Jane Austen does not take the viewpoint of her heroine in the novel Emma. The novel is a comic study of point of view. The heroine, Emma, gets everything wrong. Austen tricks the reader into identifying with Emma and believing what she believes in the case of Frank Churchill--or, in an opposite case, the comedy plays on the audience seeing how disastrously wrong Emma is in steering Harriet away from Robert Martin, the honest farmer, and toward the pretentious Mr. Elton. The novel plays on the slippage between what Emma believes--her own comic misreading of events--and what Austen, the author, knows to be true. It's been called the first mystery novel, in that Austen leaves ample clues for the reader (and Emma) as to what's really going on, but we and she miss them--the joke is on us. As Virginia Woolf says, Austen wrote with laughter in her voice.
It's important too to remember that a frame for the novel is A Midsummer's Night Dream, Shakespeare's comic study of mishaps and misunderstandings in love.
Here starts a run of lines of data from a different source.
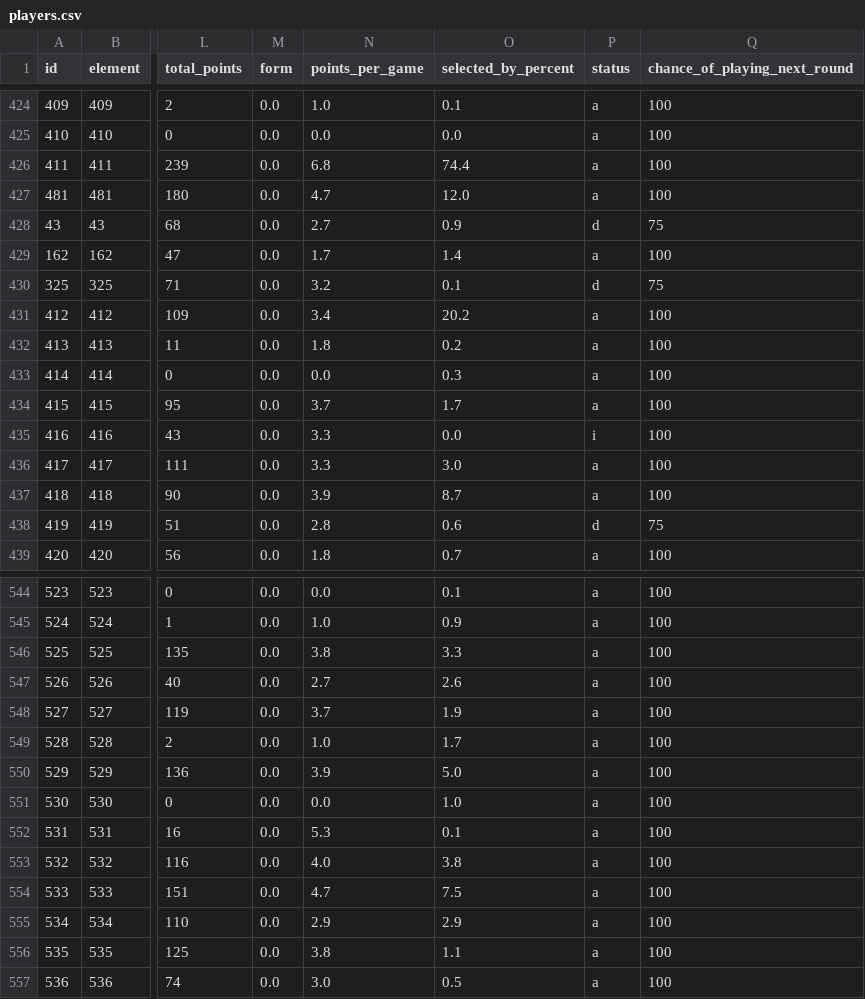
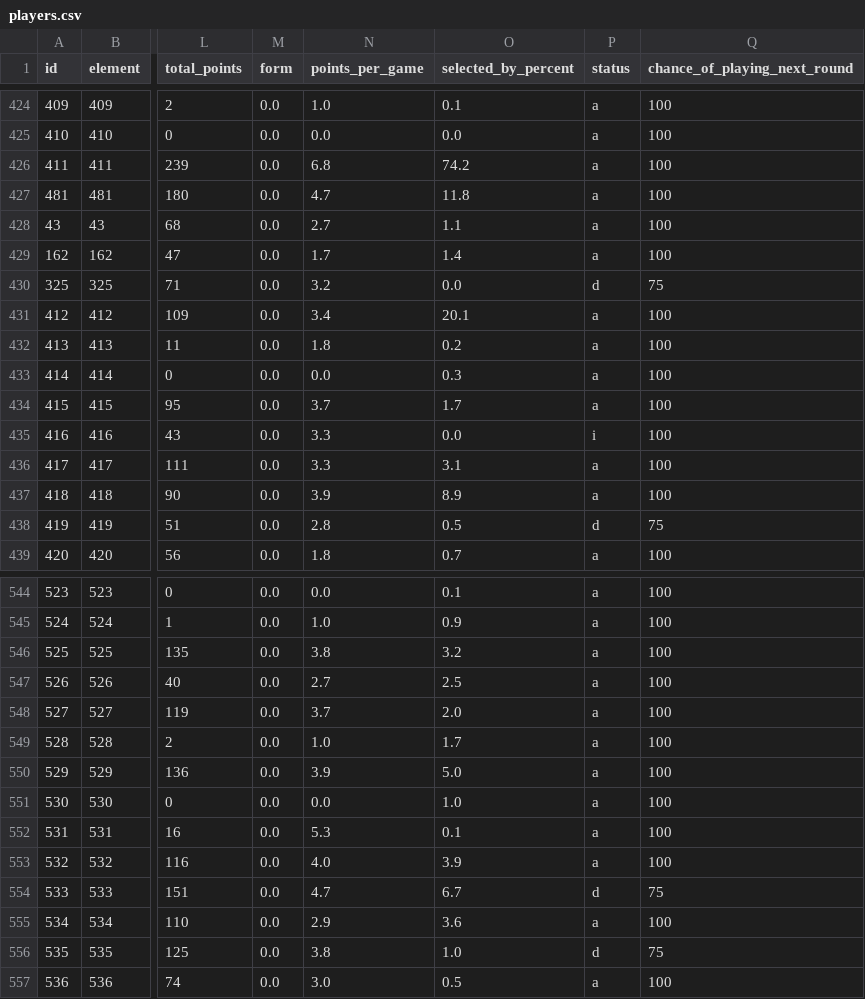
Before and after one commit to OmarN-Mukhtar/FantasyManager, a CSV file: data/players.csv, drawn as a sheet; only a part is shown, gaps mark what is left out; the diff covers the shown part only; the diff names each change by its address in the sheet, - before the commit and + after, or states it on an @@ line.

```diff
--- a/data/players.csv
+++ b/data/players.csv
-O426 (selected_by_percent): 74.4
+O426 (selected_by_percent): 74.2
-O427 (selected_by_percent): 12.0
+O427 (selected_by_percent): 11.8
-O428 (selected_by_percent): 0.9
+O428 (selected_by_percent): 1.1
-P428 (status): d
+P428 (status): a
-Q428 (chance_of_playing_next_round): 75
+Q428 (chance_of_playing_next_round): 100
-O430 (selected_by_percent): 0.1
+O430 (selected_by_percent): 0.0
-O431 (selected_by_percent): 20.2
+O431 (selected_by_percent): 20.1
-O436 (selected_by_percent): 3.0
+O436 (selected_by_percent): 3.1
-O437 (selected_by_percent): 8.7
+O437 (selected_by_percent): 8.9
-O438 (selected_by_percent): 0.6
+O438 (selected_by_percent): 0.5
-O546 (selected_by_percent): 3.3
+O546 (selected_by_percent): 3.2
-O547 (selected_by_percent): 2.6
+O547 (selected_by_percent): 2.5
-O548 (selected_by_percent): 1.9
+O548 (selected_by_percent): 2.0
-O553 (selected_by_percent): 3.8
+O553 (selected_by_percent): 3.9
-O554 (selected_by_percent): 7.5
+O554 (selected_by_percent): 6.7
-P554 (status): a
+P554 (status): d
-Q554 (chance_of_playing_next_round): 100
+Q554 (chance_of_playing_next_round): 75
-O555 (selected_by_percent): 2.9
+O555 (selected_by_percent): 3.6
-O556 (selected_by_percent): 1.1
+O556 (selected_by_percent): 1.0
-P556 (status): a
+P556 (status): d
-Q556 (chance_of_playing_next_round): 100
+Q556 (chance_of_playing_next_round): 75
```
Also changed, not shown: 119 edited cells elsewhere in this file, data/predictions.csv, data/sentiment_analysis.csv, 4 other files.
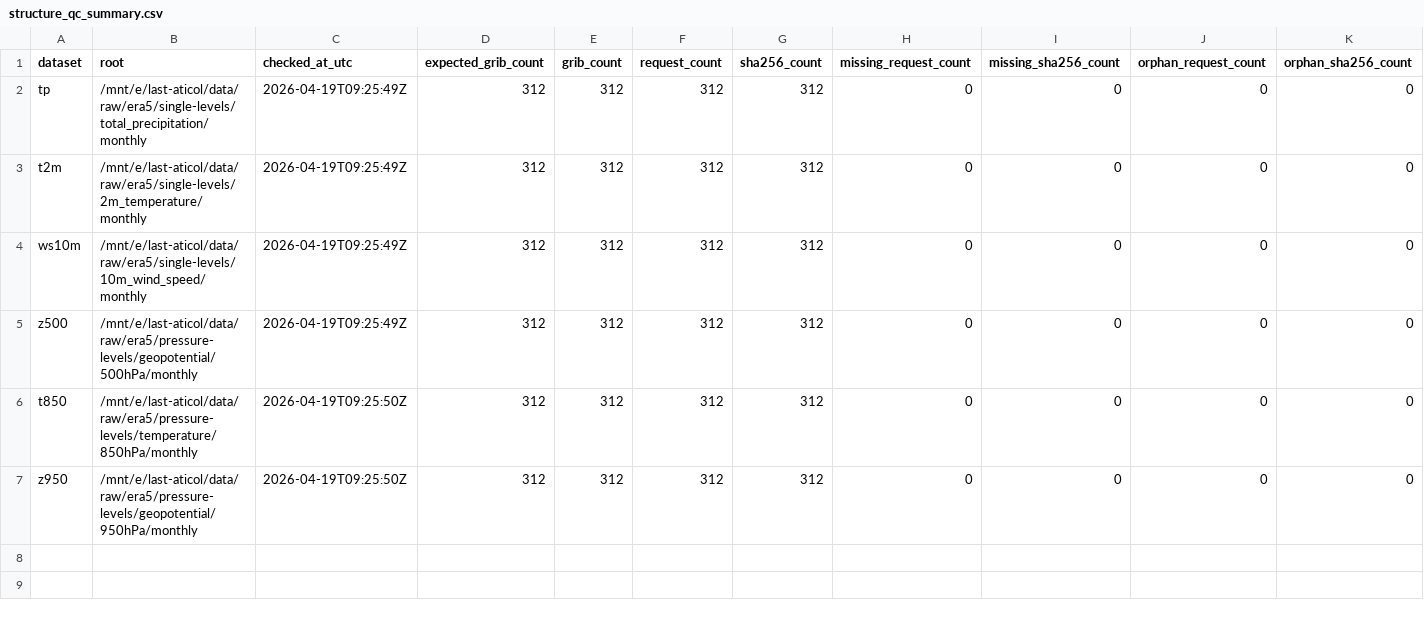
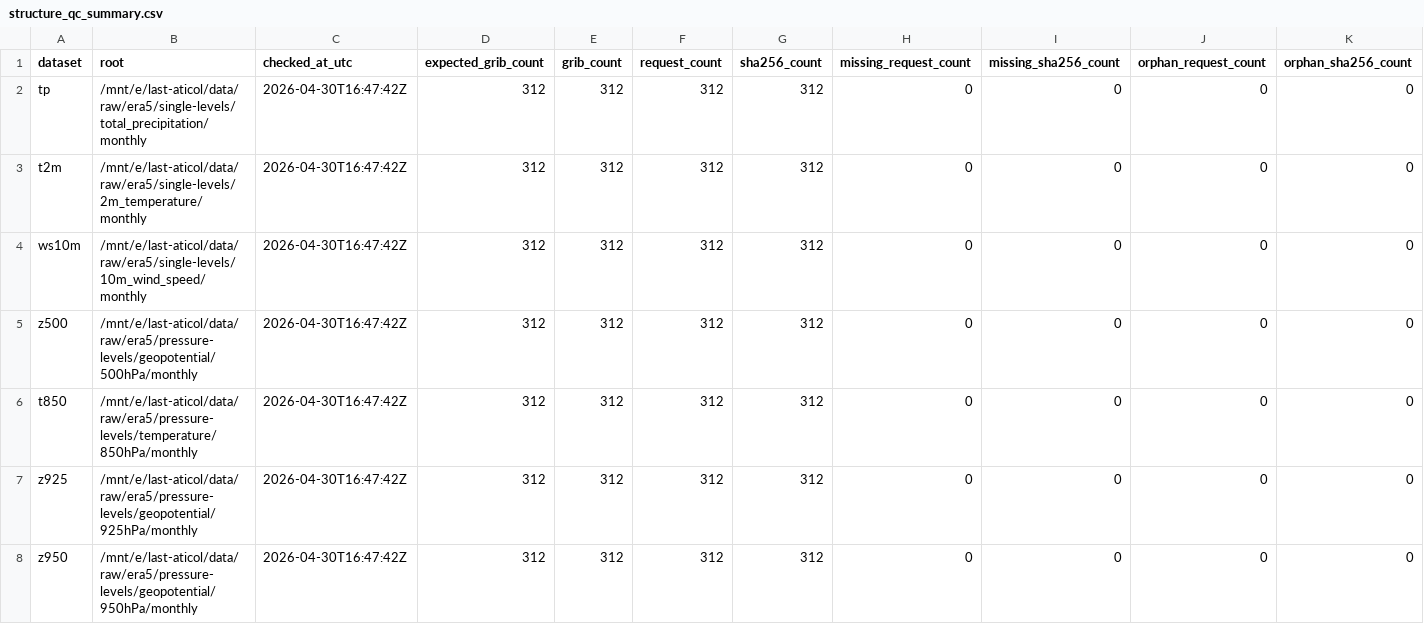
Before and after one commit to rayanteaching/c3s_project_v2, a CSV file: runs/2026-04-17_era5_monthly_qc_full/structure_qc_summary.csv, drawn as a sheet; only a part is shown; addresses are those after the commit; rows hold the shown columns only; the diff names each change by its address in the sheet, - before the commit and + after, or states it on an @@ line.

```diff
--- a/runs/2026-04-17_era5_monthly_qc_full/structure_qc_summary.csv
+++ b/runs/2026-04-17_era5_monthly_qc_full/structure_qc_summary.csv
-C2:C5 (checked_at_utc): 2026-04-19T09:25:49Z
+C2:C5 (checked_at_utc): 2026-04-30T16:47:42Z
-C6 (checked_at_utc): 2026-04-19T09:25:50Z
+C6 (checked_at_utc): 2026-04-30T16:47:42Z
+row 7: z925 | /mnt/e/last-aticol/data/raw/era5/pressure-levels/geopotential/925hPa/monthly | 2026-04-30T16:47:42Z | 312 | 312 | 312 | 312 | 0 | 0 | 0 | 0
-C8 (checked_at_utc): 2026-04-19T09:25:50Z
+C8 (checked_at_utc): 2026-04-30T16:47:42Z
```
Also changed, not shown: runs/2026-04-17_era5_monthly_qc_full/sanity_qc_dataset_summary.csv, 8 other files.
We know this play is a frame, because Emma quotes (or misquotes) a line from the play: "the course of true love never did run smooth" and because an important plot point takes place on Midsummer's day during the strawberry picking party at Donwell (of course, Emma misses the real action). With that frame in mind, it's easier to see the small village of Highbury as the enchanted woods of Shakespeare's play, a place of comic mix-ups, but because of Emma's misreadings of events, not because of faeries and sprites.
Pride and Prejudice is the Austen novel closest to Emma in its study of a lead character, Elizabeth Bennet, who is blinded by prejudice into misreading Mr. Darcy... and Charlotte ... and Wickham.
Both novels invite readers to question what they believe and why, in novels and in life. Looking particularly at Emma, we see how she is blinded by her own limitations-- for example, she has never been farther than a few miles from her hometown of Highbury--in addition, she has been flattered, fawned on, treated as if she is special, and encouraged to over-value her own judgment, and she has a vested interest in reading events in ways that align with her own ego gratification and desires. As her desires blind us, Austen suggests that all our viewpoints are skewed and unreliable, and cautions that have to be careful what we believe.